Modification records:
##############################
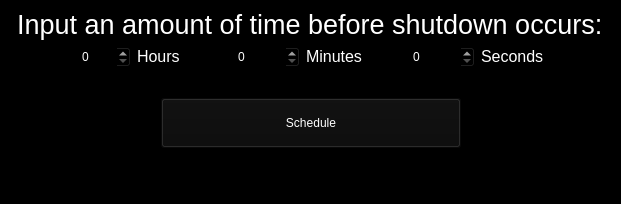
Above: pyqt.ui from TedCreator/Scheduled-Shutdown before the change. Below: the same form after it.
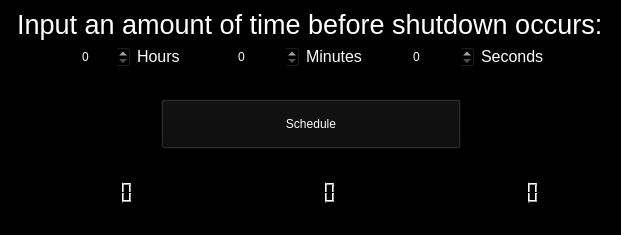
That is the form after the change.

The edit to the form file:
```diff
--- a/pyqt.ui
+++ b/pyqt.ui
@@ -10,7 +10,7 @@
     <x>0</x>
     <y>0</y>
     <width>621</width>
-    <height>204</height>
+    <height>235</height>
    </rect>
   </property>
   <property name="windowTitle">
@@ -262,9 +262,12 @@
           <property name="orientation">
            <enum>Qt::Horizontal</enum>
           </property>
+          <property name="sizeType">
+           <enum>QSizePolicy::MinimumExpanding</enum>
+          </property>
           <property name="sizeHint" stdset="0">
            <size>
-            <width>40</width>
+            <width>20</width>
             <height>20</height>
            </size>
           </property>
@@ -297,6 +300,9 @@
           <property name="orientation">
            <enum>Qt::Horizontal</enum>
           </property>
+          <property name="sizeType">
+           <enum>QSizePolicy::Expanding</enum>
+          </property>
           <property name="sizeHint" stdset="0">
            <size>
             <width>40</width>
@@ -325,6 +331,23 @@
       </item>
      </layout>
     </item>
+    <item>
+     <layout class="QHBoxLayout" name="horizontalLayout">
+      <item alignment="Qt::AlignHCenter">
+       <widget class="QLCDNumber" name="lcdHour"/>
+      </item>
+      <item alignment="Qt::AlignHCenter">
+       <widget class="QLCDNumber" name="lcdMinute">
+        <property name="segmentStyle">
+         <enum>QLCDNumber::Filled</enum>
+        </property>
+       </widget>
+      </item>
+      <item alignment="Qt::AlignHCenter">
+       <widget class="QLCDNumber" name="lcdSecond"/>
+      </item>
+     </layout>
+    </item>
    </layout>
   </widget>
   <widget class="QMenuBar" name="menubar">
```
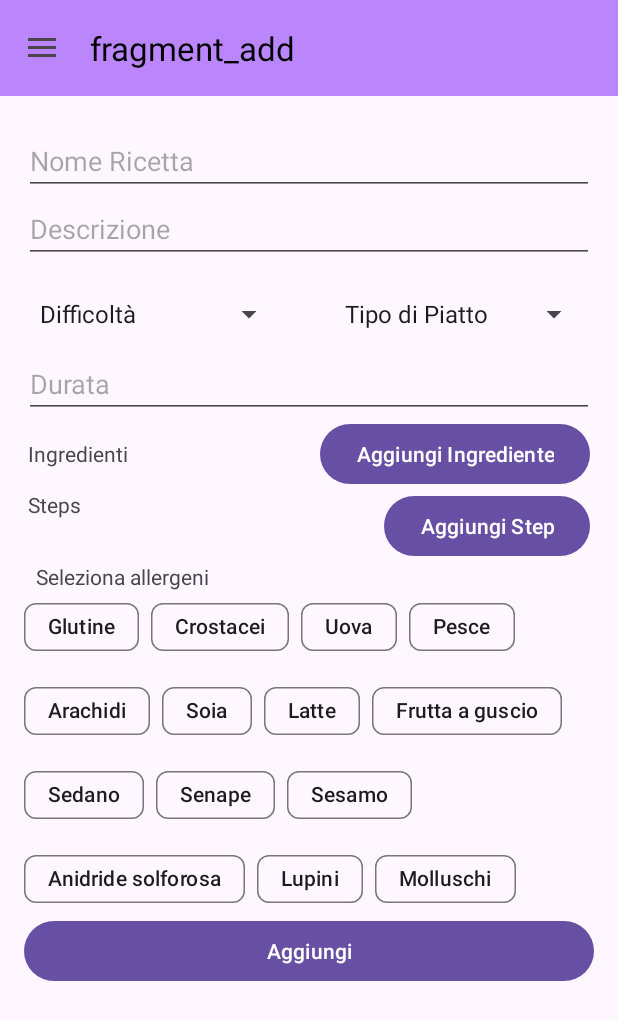
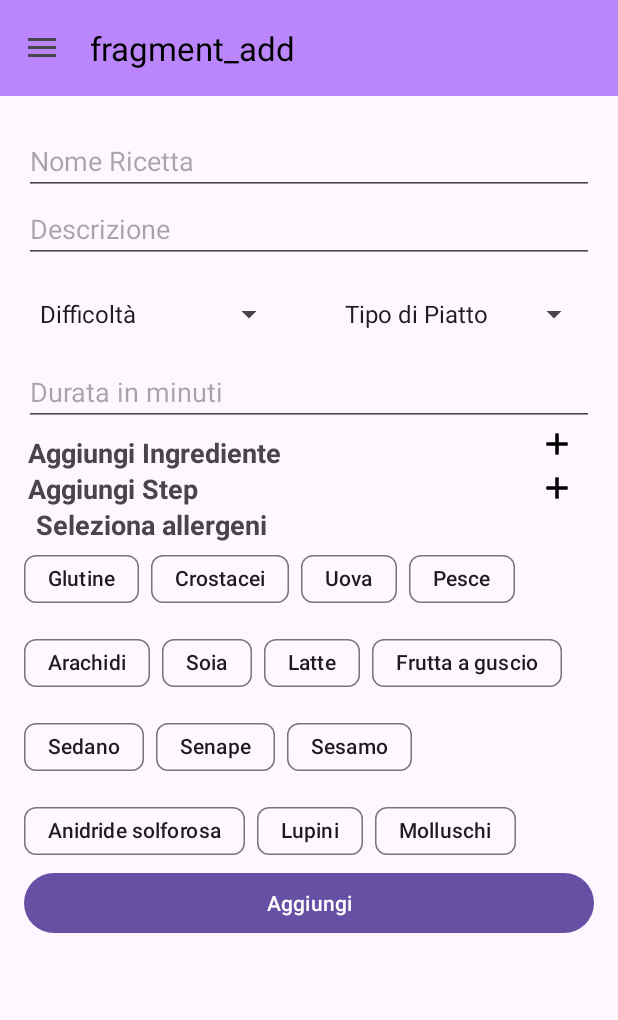
Before and after one commit to tinoLegend03/cookbook_v2, an Android app: the AddFragment screen opened through its navigation route, on a phone screen of 412 x 824 dp. Shown: the top 1020 px of the screen. Run offline under Robolectric (Android 15) with nearby library versions, the phone set to English and light mode, and no system bars; our stand-ins replace Room's generated code, navigation-ui.

Commit message:
Creato impostazioni (devo metterci la dark mode, ma ho iniziato). Sistemato qualcosa in add fragment_add.xml

```diff
--- a/app/build.gradle
+++ b/app/build.gradle
@@ -68,6 +68,9 @@ dependencies {
     implementation "androidx.lifecycle:lifecycle-common-java8:2.9.0"
     implementation "androidx.lifecycle:lifecycle-viewmodel-ktx:2.9.0"
 
+    //preferences
+    implementation("androidx.preference:preference-ktx:1.2.0")
+
     //Kotlin components
     implementation "org.jetbrains.kotlin:kotlin-stdlib-jdk7:1.3.72"
     api "org.jetbrains.kotlinx:kotlinx-coroutines-core:1.3.5"
--- a/app/src/main/java/com/project/roomdb_replica_ufficiale/fragments/home/HomeFragment.kt
+++ b/app/src/main/java/com/project/roomdb_replica_ufficiale/fragments/home/HomeFragment.kt
@@ -77,6 +77,10 @@ class HomeFragment : Fragment() {
             Toast.makeText(context, "No need permission", Toast.LENGTH_SHORT).show()
         }
 
+        binding.btnSettings.setOnClickListener {
+            findNavController().navigate(R.id.action_homeFragment_to_settingsFragment)
+        }
+
         return binding.root
     }
     override fun onDestroyView() {
--- a/app/src/main/res/layout/fragment_add.xml
+++ b/app/src/main/res/layout/fragment_add.xml
@@ -79,24 +79,33 @@
             android:inputType="number"
             android:autofillHints="username"
             app:layout_constraintTop_toBottomOf="@id/addRecipeCategory_et"
-            app:layout_constraintStart_toStartOf="@id/guideline_start_vertical" />
+            app:layout_constraintStart_toStartOf="@id/guideline_start_vertical"
+            android:layout_marginTop="5dp"
+            />
 
         <TextView
             android:id="@+id/textIngredienti"
             android:layout_width="wrap_content"
             android:layout_height="wrap_content"
-            android:text="@string/ingredienti"
+            android:text="@string/aggiungi_ingrediente"
+            android:textSize="18sp"
+            android:layout_marginTop="5dp"
             app:layout_constraintTop_toBottomOf="@id/addDuration_et"
             app:layout_constraintStart_toStartOf="@id/guideline_start_vertical"
-            app:layout_constraintBaseline_toBaselineOf="@id/addIngredientBtn"/>
+            android:textStyle="bold"/>
 
-        <Button
+
+        <ImageButton
             android:id="@+id/addIngredientBtn"
             android:layout_width="wrap_content"
             android:layout_height="wrap_content"
-            android:text="@string/aggiungi_ingrediente"
+            android:contentDescription="@string/aggiungi_ingrediente"
+            android:src="@drawable/ic_add"
+            android:background="@drawable/ic_add"
             app:layout_constraintTop_toBottomOf="@id/addDuration_et"
-            app:layout_constraintEnd_toEndOf="@id/guideline_end_vertical" />
+            app:layout_constraintEnd_toEndOf="@id/guideline_end_vertical"
+            android:layout_marginEnd="10dp"
+            />
 
         <androidx.recyclerview.widget.RecyclerView
             android:id="@+id/ingredientContainer"
@@ -110,20 +119,29 @@
 
 
         <TextView
+            android:layout_marginTop="5dp"
             android:id="@+id/textSteps"
             android:layout_width="wrap_content"
             android:layout_height="wrap_content"
-            android:text="@string/steps"
+            android:text="@string/aggiungi_step"
+            android:textSize="18sp"
             app:layout_constraintTop_toBottomOf="@id/ingredientContainer"
-            app:layout_constraintStart_toStartOf="@id/guideline_start_vertical" />
+            app:layout_constraintStart_toStartOf="@id/guideline_start_vertical"
+            android:textStyle="bold"/>
 
-        <Button
+
+        <ImageButton
+            android:layout_marginTop="5dp"
             android:id="@+id/addStepBtn"
             android:layout_width="wrap_content"
             android:layout_height="wrap_content"
-            android:text="@string/aggiungi_step"
+            android:contentDescription="@string/aggiungi_step"
+            android:src="@drawable/ic_add"
+            android:background="@drawable/ic_add"
             app:layout_constraintTop_toBottomOf="@id/ingredientContainer"
-            app:layout_constraintEnd_toEndOf="@id/guideline_end_vertical" />
+            app:layout_constraintEnd_toEndOf="@id/guideline_end_vertical"
+            android:layout_marginEnd="10dp" />
+
 
         <androidx.recyclerview.widget.RecyclerView
             android:id="@+id/stepContainer"
@@ -142,7 +160,9 @@
             android:text="@string/seleziona_allergeni"
             app:layout_constraintTop_toBottomOf="@id/stepContainer"
             app:layout_constraintStart_toStartOf="@id/guideline_start_vertical"
-            android:layout_marginStart="5dp" />
+            android:layout_marginStart="5dp"
+            android:textSize="18sp"
+            android:textStyle="bold"/>
 
         <com.google.android.material.chip.ChipGroup
             android:id="@+id/chipGroupAllergeni"
--- a/app/src/main/res/navigation/my_nav.xml
+++ b/app/src/main/res/navigation/my_nav.xml
@@ -18,7 +18,11 @@
             app:destination="@id/addFragment" />
         <action
             android:id="@+id/action_homeFragment_to_detailFragment"
-            app:destination="@id/detailFragment" />
+            app:destination="@id/detailFragment"/>
+        <action
+            android:id="@+id/action_homeFragment_to_settingsFragment"
+            app:destination="@id/settingsFragment" />
+
     </fragment>
     <fragment
         android:id="@+id/listFragment"
@@ -93,5 +97,10 @@
             app:destination="@id/listFragment"
             app:popUpTo="@id/homeFragment"/>
     </fragment>
+    <fragment
+        android:name="com.project.roomdb_replica_ufficiale.fragments.settings.SettingsFragment"
+        android:id="@+id/settingsFragment"
+        android:label="fragment_settings"
+        />
 
 </navigation>
--- a/app/src/main/res/values/arrays.xml
+++ b/app/src/main/res/values/arrays.xml
@@ -14,4 +14,10 @@
         <item>Contorno</item>
         <item>Dessert</item>
     </string-array>
+
+    <string-array name="choose_theme">
+        <item>Light mode</item>
+        <item>Dark mode</item>
+        <item>System</item>
+    </string-array>
 </resources>
--- a/app/src/main/res/values/strings.xml
+++ b/app/src/main/res/values/strings.xml
@@ -15,7 +15,7 @@
     <string name="descrizione">Descrizione</string>
     <string name="livello">Livello</string>
     <string name="categoria">Categoria</string>
-    <string name="durata">Durata</string>
+    <string name="durata">Durata in minuti</string>
     <string name="ingredienti">Ingredienti</string>
     <string name="aggiungi_ingrediente">Aggiungi Ingrediente</string>
     <string name="steps">Steps</string>
```
Also changed, not shown: app/src/main/java/com/project/roomdb_replica_ufficiale/fragments/settings/SettingsFragment.kt (added, +20 -0 lines), app/src/main/res/layout/fragment_home.xml (+43 -25 lines), app/src/main/res/xml/preferences.xml (added, +14 -0 lines).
##############################
_Problem requirements_.
Search the data for the string "class". List each line that has it.

_Solution_.
+     <layout class="QHBoxLayout" name="horizontalLayout">
+       <widget class="QLCDNumber" name="lcdHour"/>
+       <widget class="QLCDNumber" name="lcdMinute">
+       <widget class="QLCDNumber" name="lcdSecond"/>
   <widget class="QMenuBar" name="menubar">
@@ -77,6 +77,10 @@ class HomeFragment : Fragment() {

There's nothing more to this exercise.